• **INPUT RECORDS**:
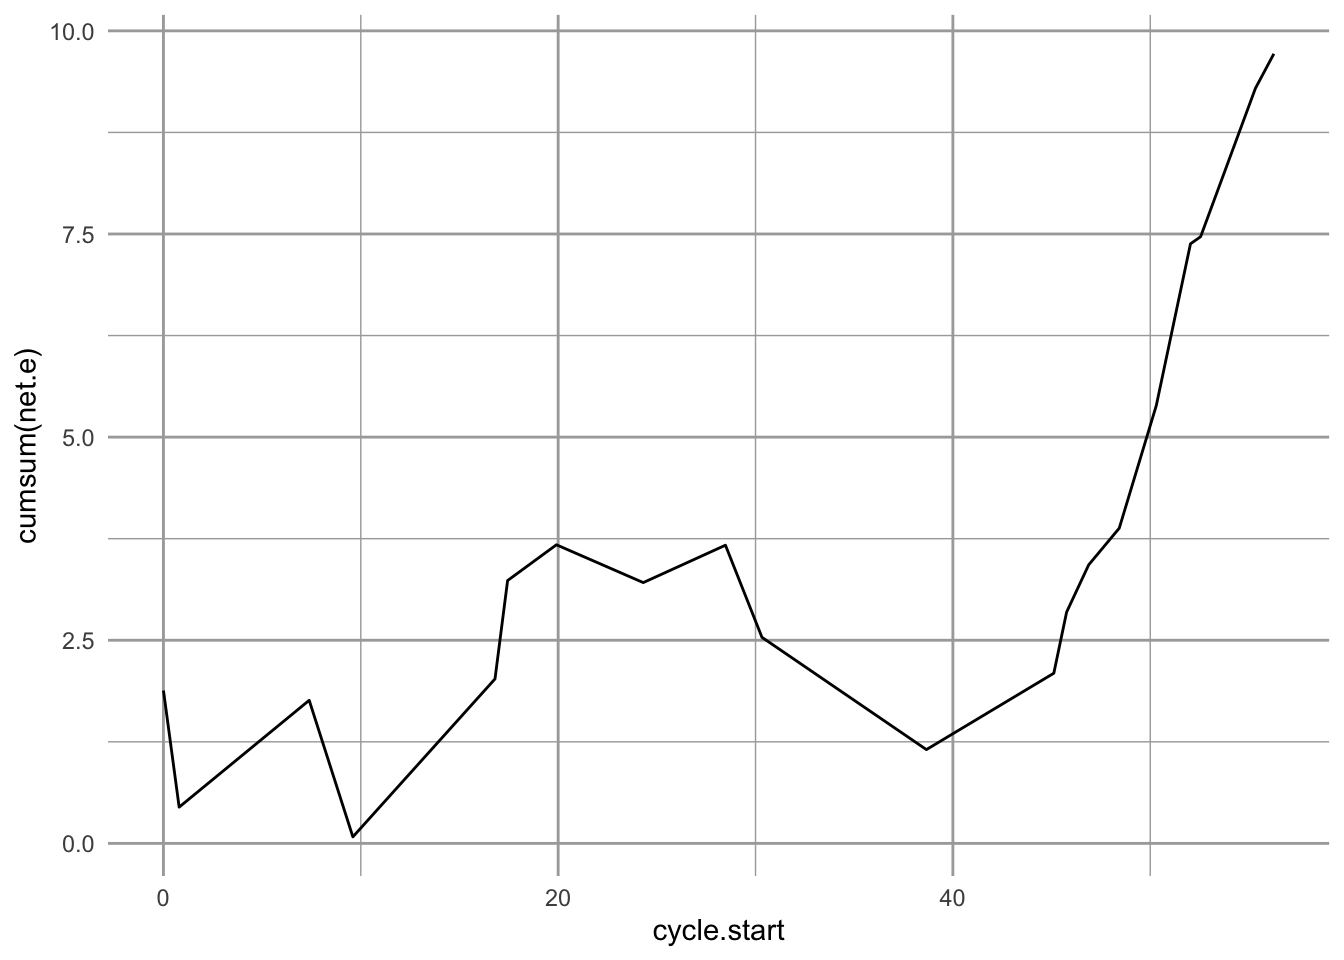
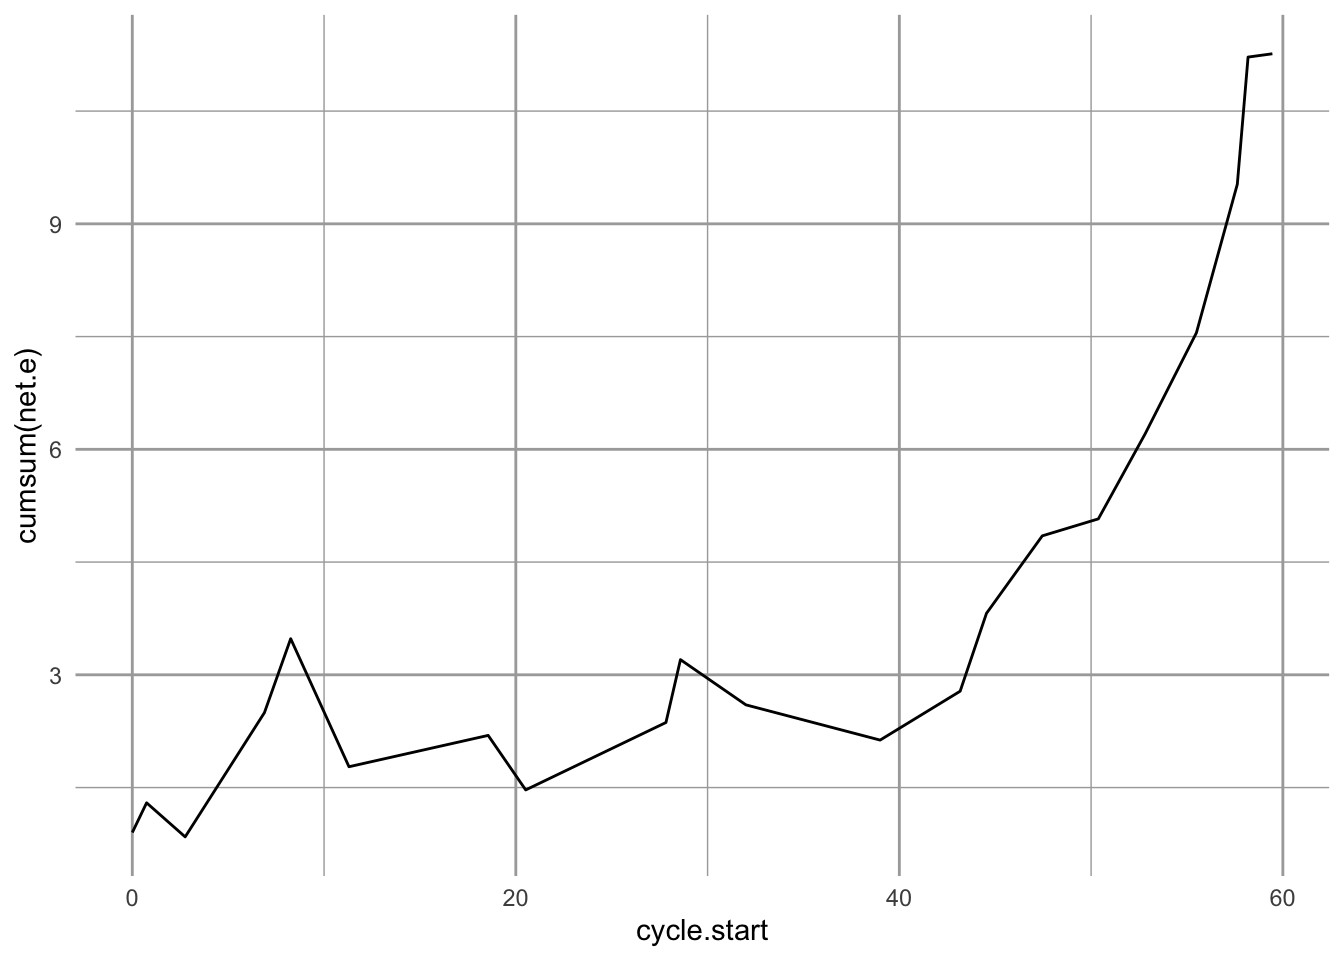
tues last

diff --git a/docs/oft.html b/docs/oft.html
@@ -195,7 +195,7 @@ Figure 2.1: Optimal foraging theory (OFT) generates testable quantitative predic
 <li>the resulting decision rules.</li>
 </ul>
 <p><em>Currency</em> is that quantity that is optimized by the forager. This currency is assumed to be a quantity that limits fitness, such as energy or a particular consumable resource. We measure it as a rate, for instance, as the energy gained per unit time (E/T) or the uptake of a critically limiting resource per unit time (R/T).</p>
-<p><em>Constraints</em> are limitations that we assume about organisms. These might include distances between resource patches, the time and costs associated with extracting a resource from a substrate or subduing prey. They also include constraints imposed by other species including competitors and predators. Constraints can get coplicated quickly; however, simple quanitative theory makes predictions against which we can evaluate more complicated assumptions.</p>
+<p><em>Constraints</em> are limitations that we assume about organisms. These might include distances between resource patches, the time and costs associated with extracting a resource from a substrate or subduing prey. They also include constraints imposed by other species including competitors and predators. Constraints can get complicated quickly; however, simple quantitative theory makes predictions against which we can evaluate more complicated assumptions.</p>
 <p><em>Decision rules</em> are what we ascribed to a forager’s choices. A decision rule concern the probability of attacking prey if encountered, or when to leave one resource patch in order to search for another.</p>
 <p>An additional way to think about all this is <em>where, when, and what.</em> A great deal of effort has focused on understanding patch use: <em>where</em> foragers should explore for resources, and <em>when</em> they should give up and go in search of another patch <span class="citation">(Charnov <a href="#ref-Charnov1976b" role="doc-biblioref">1976</a>)</span>. These are <strong>patch use</strong> models, and are based on economic models and the marginal value theorem.</p>
 <p>Another avenue of inquiry concerns <em>what</em> animals should eat. For instance, should they go after big prey that may be hard to catch and difficult to subdue, or just snack on what is easy? These are <strong>prey models</strong> or diet models, and attempt to explain why organisms consume <em>what</em> they do.</p>
@@ -221,6 +221,7 @@ where <span class="math inline">\(e_i\)</span> is the energy in an item of type 
 </div>
 <div id="mathematical-support" class="section level3">
 <h3><span class="header-section-number">2.1.2</span> Mathematical support</h3>
+<p>One of the reasons to represent ideas mathematically is that we make concrete assumptions, and then the math can tell us what the predictions are. That is what we will do here.</p>
 <p>Let’s assume that natural selection tends to maximize the currency as Gain per unit Time, <span class="math inline">\(G/T\)</span>. Our model will use these parameters and variables:</p>
 <ul>
 <li><span class="math inline">\(i =\)</span> index for prey type</li>
@@ -316,10 +317,8 @@ where <span class="math inline">\(t_t + t_r\)</span> is the total time from leav
 <p>When <span class="math inline">\(t_r\)</span> is too short, <span class="math inline">\(R\)</span> is not yet maximizes. When <span class="math inline">\(t_r\)</span> is too long, <span class="math inline">\(R\)</span> begins to decline. Because <span class="math inline">\(R\)</span> is hump-shaped, we can use calculus to find its maximum. This will occur when its slope is zero, and the slope of a function, <span class="math inline">\(F\)</span>, is its derivative, <span class="math inline">\(F^\prime\)</span>. If we asssume that travel time is constant, then we can take the partial derivative of <span class="math inline">\(R\)</span> with respect to just the residence time, <span class="math inline">\(t_r\)</span>, <span class="math inline">\(\delta R / \delta t_r\)</span>. First, recall the product rule of differentiation:
 <span class="math display">\[F(x) = g(x)f(x)\quad ; \quad F^\prime(x) =f^\prime(x)g(x) +  f(x)g^\prime(x)\]</span>
 With that we can find the necessary derivative.
-<span class="math display">\[\frac{\delta R}{\delta t_r} = - \frac{1}{(t_t+t_r)^2} g(t_r) + \frac{1}{t_t+t_r}g^\prime(t_r)= \frac{(t_t+t_r)g^\prime(t_r) - g(t)}{(t_t+t_r)^2}\]</span>
-If we solved <span class="math inline">\(\delta R / \delta t_r = 0\)</span>, we would discover that <span class="math inline">\(R\)</span> will be maximized when it equals the <em>slope</em> of gain function. That is,
-<span class="math display">\[\frac{g(t_r)}{t_t + t_r} = g^\prime(t_r)\]</span></p>
-<p>This predicts that in order to maximize the long-term average rate, we should stay in a patch until the instantaneous rate, <span class="math inline">\(g^\prime(t_r)\)</span> drops to the long term average rate, <span class="math inline">\(R\)</span>.</p>
+<span class="math display">\[\frac{\delta R}{\delta t_r} = - \frac{1}{(t_t+t_r)^2} g(t_r) + \frac{1}{t_t+t_r}g^\prime(t_r)= g^\prime(t_r) - \frac{g(t_r)}{t_t+t_r}=0\]</span>
+Because this derivative equals zero when the slope of the gain function (<span class="math inline">\(g^\prime(t_r)\)</span>) equals <span class="math inline">\(R\)</span>, that tells use that <span class="math inline">\(R\)</span> is maximized at that point. Therefore, it predicts that in order to maximize the long-term average rate, we should stay in a patch until the instantaneous rate, <span class="math inline">\(g^\prime(t_r)\)</span> drops to the long term average rate, <span class="math inline">\(R\)</span> (Fig. <a href="oft.html#fig:marginal">2.5</a>).</p>
 <div class="figure"><span id="fig:marginal"></span>
 <img src="figs/marginal-value.jpg" alt="Energy gain vs. time: The origin is when the forager enters the patch; to the left is time spent traveling from one patch to the next, and to the right is time spent in the patch. The graph represents two different habitats, one in which the patches are easy to get to (habitat 1), and another where it takes more time to get from patch to patch (habitat 2). In all cases, the patches are identical, having the same gain function. The curved line is the gain function, the net energy gain as a function of time spent in the patch. The slope of that curve is the derivative of the gain function. Its slope at any single time point is the instantaneous rate of gain. The two straight lines are the expected gains averaged over time for each habitat as a whole. Lambda is the rate at which a forager randomly encounters patches - because it is a Poisson process, the mean or expected time is 1/lambda. The forager should leave the patch when the instantaneous rate of gain in the patch equals the long term average rate of gain for the habitat as a whole." width="100%" />
 <p class="caption">
@@ -402,12 +401,12 @@ Figure 2.5: Energy gain vs. time: The origin is when the forager enters the pat
 <div class="sourceCode" id="cb9"><pre class="sourceCode r"><code class="sourceCode r"><span id="cb9-1"><a href="oft.html#cb9-1"></a>myOut &lt;-<span class="st"> </span><span class="kw">optimal.forager</span>(<span class="dt">Total=</span><span class="dv">60</span>)</span>
 <span id="cb9-2"><a href="oft.html#cb9-2"></a><span class="kw">str</span>(myOut)</span></code></pre></div>
 <pre><code>## List of 5
-##  $ N     : num 20
-##  $ G     : num 9.72
-##  $ Tt    : num 60.7
-##  $ series:&#39;data.frame&#39;:	20 obs. of  2 variables:
-##   ..$ net.e      : num [1:20] 1.88 -1.44 1.31 -1.68 1.94 ...
-##   ..$ cycle.start: num [1:20] 0 0.796 7.385 9.599 16.8 ...
+##  $ N     : num 21
+##  $ G     : num 11.3
+##  $ Tt    : num 62.3
+##  $ series:&#39;data.frame&#39;:	21 obs. of  2 variables:
+##   ..$ net.e      : num [1:21] 0.902 0.395 -0.453 1.652 0.984 ...
+##   ..$ cycle.start: num [1:21] 0 0.746 2.758 6.89 8.26 ...
 ##  $ params:List of 7
 ##   ..$ e     : num [1:2] 2 1
 ##   ..$ h     : num [1:2] 0.5 0.5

• **YOUR GOAL**: Only the text of the material belongs in your copy, which must match the original exactly.

• **OUTPUT BELOW**:
tues last

diff --git a/docs/oft.html b/docs/oft.html
@@ -195,7 +195,7 @@ Figure 2.1: Optimal foraging theory (OFT) generates testable quantitative predic
 <li>the resulting decision rules.</li>
 </ul>
 <p><em>Currency</em> is that quantity that is optimized by the forager. This currency is assumed to be a quantity that limits fitness, such as energy or a particular consumable resource. We measure it as a rate, for instance, as the energy gained per unit time (E/T) or the uptake of a critically limiting resource per unit time (R/T).</p>
-<p><em>Constraints</em> are limitations that we assume about organisms. These might include distances between resource patches, the time and costs associated with extracting a resource from a substrate or subduing prey. They also include constraints imposed by other species including competitors and predators. Constraints can get coplicated quickly; however, simple quanitative theory makes predictions against which we can evaluate more complicated assumptions.</p>
+<p><em>Constraints</em> are limitations that we assume about organisms. These might include distances between resource patches, the time and costs associated with extracting a resource from a substrate or subduing prey. They also include constraints imposed by other species including competitors and predators. Constraints can get complicated quickly; however, simple quantitative theory makes predictions against which we can evaluate more complicated assumptions.</p>
 <p><em>Decision rules</em> are what we ascribed to a forager’s choices. A decision rule concern the probability of attacking prey if encountered, or when to leave one resource patch in order to search for another.</p>
 <p>An additional way to think about all this is <em>where, when, and what.</em> A great deal of effort has focused on understanding patch use: <em>where</em> foragers should explore for resources, and <em>when</em> they should give up and go in search of another patch <span class="citation">(Charnov <a href="#ref-Charnov1976b" role="doc-biblioref">1976</a>)</span>. These are <strong>patch use</strong> models, and are based on economic models and the marginal value theorem.</p>
 <p>Another avenue of inquiry concerns <em>what</em> animals should eat. For instance, should they go after big prey that may be hard to catch and difficult to subdue, or just snack on what is easy? These are <strong>prey models</strong> or diet models, and attempt to explain why organisms consume <em>what</em> they do.</p>
@@ -221,6 +221,7 @@ where <span class="math inline">\(e_i\)</span> is the energy in an item of type 
 </div>
 <div id="mathematical-support" class="section level3">
 <h3><span class="header-section-number">2.1.2</span> Mathematical support</h3>
+<p>One of the reasons to represent ideas mathematically is that we make concrete assumptions, and then the math can tell us what the predictions are. That is what we will do here.</p>
 <p>Let’s assume that natural selection tends to maximize the currency as Gain per unit Time, <span class="math inline">\(G/T\)</span>. Our model will use these parameters and variables:</p>
 <ul>
 <li><span class="math inline">\(i =\)</span> index for prey type</li>
@@ -316,10 +317,8 @@ where <span class="math inline">\(t_t + t_r\)</span> is the total time from leav
 <p>When <span class="math inline">\(t_r\)</span> is too short, <span class="math inline">\(R\)</span> is not yet maximizes. When <span class="math inline">\(t_r\)</span> is too long, <span class="math inline">\(R\)</span> begins to decline. Because <span class="math inline">\(R\)</span> is hump-shaped, we can use calculus to find its maximum. This will occur when its slope is zero, and the slope of a function, <span class="math inline">\(F\)</span>, is its derivative, <span class="math inline">\(F^\prime\)</span>. If we asssume that travel time is constant, then we can take the partial derivative of <span class="math inline">\(R\)</span> with respect to just the residence time, <span class="math inline">\(t_r\)</span>, <span class="math inline">\(\delta R / \delta t_r\)</span>. First, recall the product rule of differentiation:
 <span class="math display">\[F(x) = g(x)f(x)\quad ; \quad F^\prime(x) =f^\prime(x)g(x) +  f(x)g^\prime(x)\]</span>
 With that we can find the necessary derivative.
-<span class="math display">\[\frac{\delta R}{\delta t_r} = - \frac{1}{(t_t+t_r)^2} g(t_r) + \frac{1}{t_t+t_r}g^\prime(t_r)= \frac{(t_t+t_r)g^\prime(t_r) - g(t)}{(t_t+t_r)^2}\]</span>
-If we solved <span class="math inline">\(\delta R / \delta t_r = 0\)</span>, we would discover that <span class="math inline">\(R\)</span> will be maximized when it equals the <em>slope</em> of gain function. That is,
-<span class="math display">\[\frac{g(t_r)}{t_t + t_r} = g^\prime(t_r)\]</span></p>
-<p>This predicts that in order to maximize the long-term average rate, we should stay in a patch until the instantaneous rate, <span class="math inline">\(g^\prime(t_r)\)</span> drops to the long term average rate, <span class="math inline">\(R\)</span>.</p>
+<span class="math display">\[\frac{\delta R}{\delta t_r} = - \frac{1}{(t_t+t_r)^2} g(t_r) + \frac{1}{t_t+t_r}g^\prime(t_r)= g^\prime(t_r) - \frac{g(t_r)}{t_t+t_r}=0\]</span>
+Because this derivative equals zero when the slope of the gain function (<span class="math inline">\(g^\prime(t_r)\)</span>) equals <span class="math inline">\(R\)</span>, that tells use that <span class="math inline">\(R\)</span> is maximized at that point. Therefore, it predicts that in order to maximize the long-term average rate, we should stay in a patch until the instantaneous rate, <span class="math inline">\(g^\prime(t_r)\)</span> drops to the long term average rate, <span class="math inline">\(R\)</span> (Fig. <a href="oft.html#fig:marginal">2.5</a>).</p>
 <div class="figure"><span id="fig:marginal"></span>
 <img src="figs/marginal-value.jpg" alt="Energy gain vs. time: The origin is when the forager enters the patch; to the left is time spent traveling from one patch to the next, and to the right is time spent in the patch. The graph represents two different habitats, one in which the patches are easy to get to (habitat 1), and another where it takes more time to get from patch to patch (habitat 2). In all cases, the patches are identical, having the same gain function. The curved line is the gain function, the net energy gain as a function of time spent in the patch. The slope of that curve is the derivative of the gain function. Its slope at any single time point is the instantaneous rate of gain. The two straight lines are the expected gains averaged over time for each habitat as a whole. Lambda is the rate at which a forager randomly encounters patches - because it is a Poisson process, the mean or expected time is 1/lambda. The forager should leave the patch when the instantaneous rate of gain in the patch equals the long term average rate of gain for the habitat as a whole." width="100%" />
 <p class="caption">
@@ -402,12 +401,12 @@ Figure 2.5: Energy gain vs. time: The origin is when the forager enters the pat
 <div class="sourceCode" id="cb9"><pre class="sourceCode r"><code class="sourceCode r"><span id="cb9-1"><a href="oft.html#cb9-1"></a>myOut &lt;-<span class="st"> </span><span class="kw">optimal.forager</span>(<span class="dt">Total=</span><span class="dv">60</span>)</span>
 <span id="cb9-2"><a href="oft.html#cb9-2"></a><span class="kw">str</span>(myOut)</span></code></pre></div>
 <pre><code>## List of 5
-##  $ N     : num 20
-##  $ G     : num 9.72
-##  $ Tt    : num 60.7
-##  $ series:&#39;data.frame&#39;:	20 obs. of  2 variables:
-##   ..$ net.e      : num [1:20] 1.88 -1.44 1.31 -1.68 1.94 ...
-##   ..$ cycle.start: num [1:20] 0 0.796 7.385 9.599 16.8 ...
+##  $ N     : num 21
+##  $ G     : num 11.3
+##  $ Tt    : num 62.3
+##  $ series:&#39;data.frame&#39;:	21 obs. of  2 variables:
+##   ..$ net.e      : num [1:21] 0.902 0.395 -0.453 1.652 0.984 ...
+##   ..$ cycle.start: num [1:21] 0 0.746 2.758 6.89 8.26 ...
 ##  $ params:List of 7
 ##   ..$ e     : num [1:2] 2 1
 ##   ..$ h     : num [1:2] 0.5 0.5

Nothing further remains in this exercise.